— Instructions for the task —
For this exercise, write out the whole listing below exactly, omitting its images.

— Given information —
◆ ◆ ◆ ◆

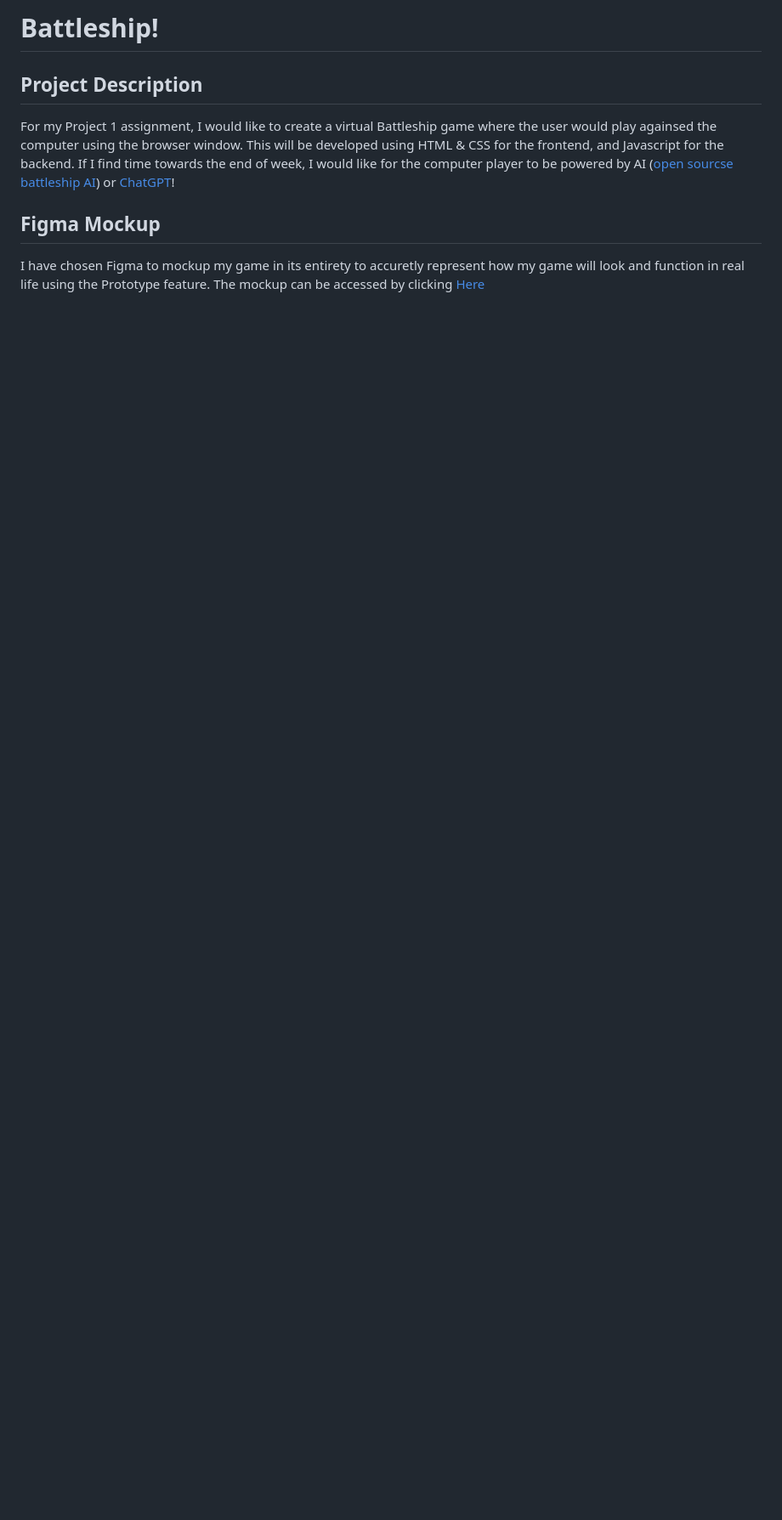
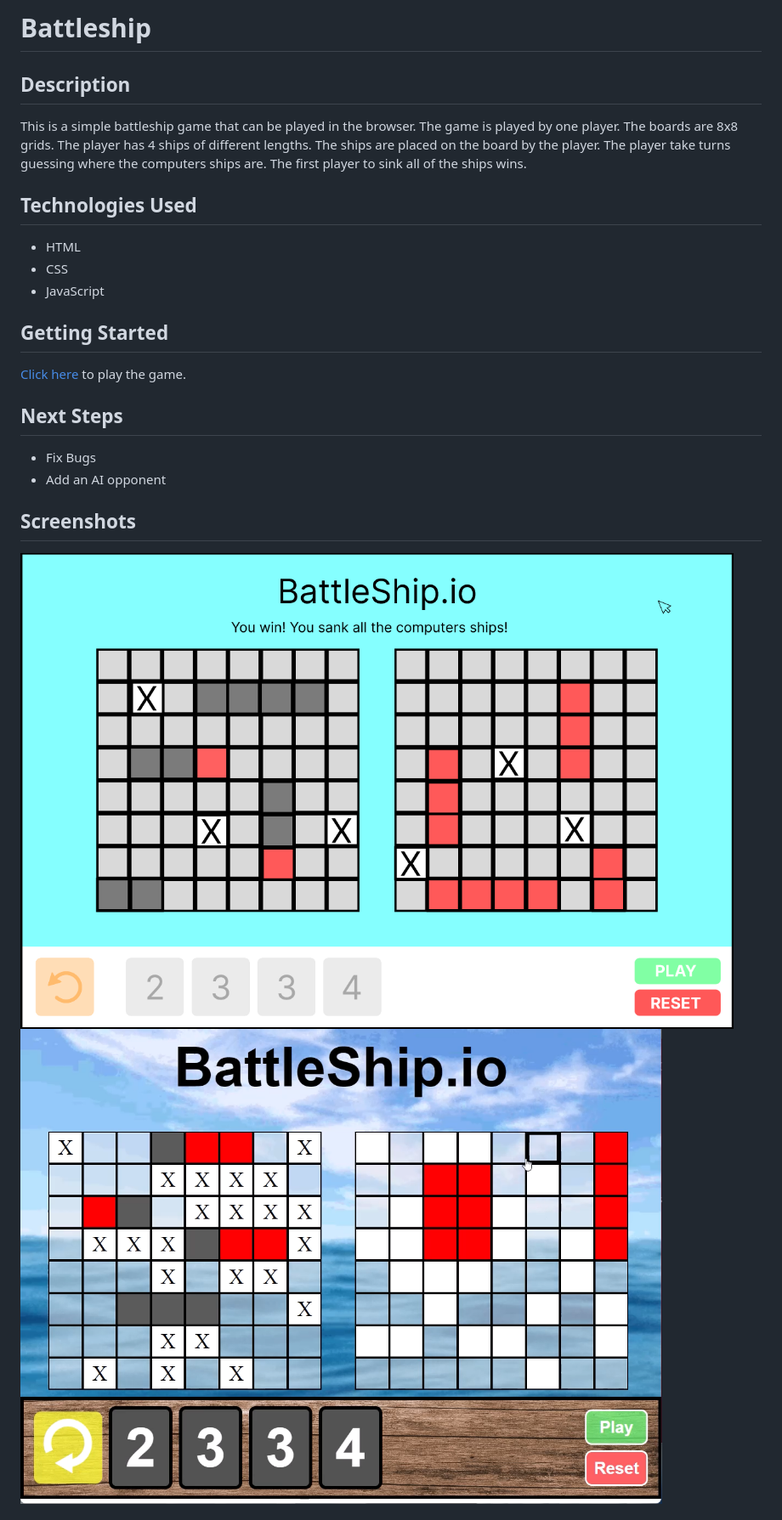
Before and after one commit to ShalomGoodman/BATTLESHIP-GAME, a Markdown page: README.md, the part around the change printed below. Shown: that part at 85% size. Drawn GitHub-style; pictures changed too: 2023-05-11_17-45-49.png (added), 2023-05-11_17-46-34.png (added); blank space fills up the shorter version.

```diff
--- a/README.md
+++ b/README.md
@@ -1,13 +1,21 @@
-# Battleship!
+# Battleship
 
-## Project Description
+## Description
+This is a simple battleship game that can be played in the browser. The game is played by one player. The boards are 8x8 grids. The player has 4 ships of different lengths. The ships are placed on the board by the player. The player take turns guessing where the computers ships are. The first player to sink all of the ships wins.
 
-For my Project 1 assignment, I would like to create a virtual Battleship game where the user would play againsed the computer using the browser window. This will be developed using HTML & CSS for the frontend, and Javascript for the backend.
-If I find time towards the end of week, I would like for the computer player to be powered by AI ([open sourcse battleship AI](https://github.com/billmei/battleboat/blob/gh-pages/js/battleboat.js)) or [ChatGPT](https://chat.openai.com/)!
+## Technologies Used
+* HTML
+* CSS
+* JavaScript
 
+## Getting Started
+[Click here](https://stellular-mochi-d60cb2.netlify.app/) to play the game.
 
-## Figma Mockup
+## Next Steps
+* Fix Bugs
+* Add an AI opponent
 
-I have chosen Figma to mockup my game in its entirety to accuretly represent how my game will look and function in real life using the Prototype feature.
-The mockup can be accessed by clicking [Here](https://www.figma.com/proto/rMsr7wH4sejv7vLemCtTaS/Battleship-Game-Mockups?page-id=0:1&type=design&node-id=5-204&viewport=3659,2329,0.77&scaling=scale-down&starting-point-node-id=5:204)
+## Screenshots
+![Wireframe](2023-05-11_17-45-49.png)
+![Gameplay](2023-05-11_17-46-34.png)
 
```
Also changed, not shown: other parts of README.md (+30 -11 lines), Proposal.md (added, +27 -0 lines), 10 other files.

◆ ◆ ◆ ◆

— Completed task —
Before and after one commit to ShalomGoodman/BATTLESHIP-GAME, a Markdown page: README.md, the part around the change printed below. Shown: that part at 85% size. Drawn GitHub-style; pictures changed too: 2023-05-11_17-45-49.png (added), 2023-05-11_17-46-34.png (added); blank space fills up the shorter version.

```diff
--- a/README.md
+++ b/README.md
@@ -1,13 +1,21 @@
-# Battleship!
+# Battleship
 
-## Project Description
+## Description
+This is a simple battleship game that can be played in the browser. The game is played by one player. The boards are 8x8 grids. The player has 4 ships of different lengths. The ships are placed on the board by the player. The player take turns guessing where the computers ships are. The first player to sink all of the ships wins.
 
-For my Project 1 assignment, I would like to create a virtual Battleship game where the user would play againsed the computer using the browser window. This will be developed using HTML & CSS for the frontend, and Javascript for the backend.
-If I find time towards the end of week, I would like for the computer player to be powered by AI ([open sourcse battleship AI](https://github.com/billmei/battleboat/blob/gh-pages/js/battleboat.js)) or [ChatGPT](https://chat.openai.com/)!
+## Technologies Used
+* HTML
+* CSS
+* JavaScript
 
+## Getting Started
+[Click here](https://stellular-mochi-d60cb2.netlify.app/) to play the game.
 
-## Figma Mockup
+## Next Steps
+* Fix Bugs
+* Add an AI opponent
 
-I have chosen Figma to mockup my game in its entirety to accuretly represent how my game will look and function in real life using the Prototype feature.
-The mockup can be accessed by clicking [Here](https://www.figma.com/proto/rMsr7wH4sejv7vLemCtTaS/Battleship-Game-Mockups?page-id=0:1&type=design&node-id=5-204&viewport=3659,2329,0.77&scaling=scale-down&starting-point-node-id=5:204)
+## Screenshots
+![Wireframe](2023-05-11_17-45-49.png)
+![Gameplay](2023-05-11_17-46-34.png)
 
```
Also changed, not shown: other parts of README.md (+30 -11 lines), Proposal.md (added, +27 -0 lines), 10 other files.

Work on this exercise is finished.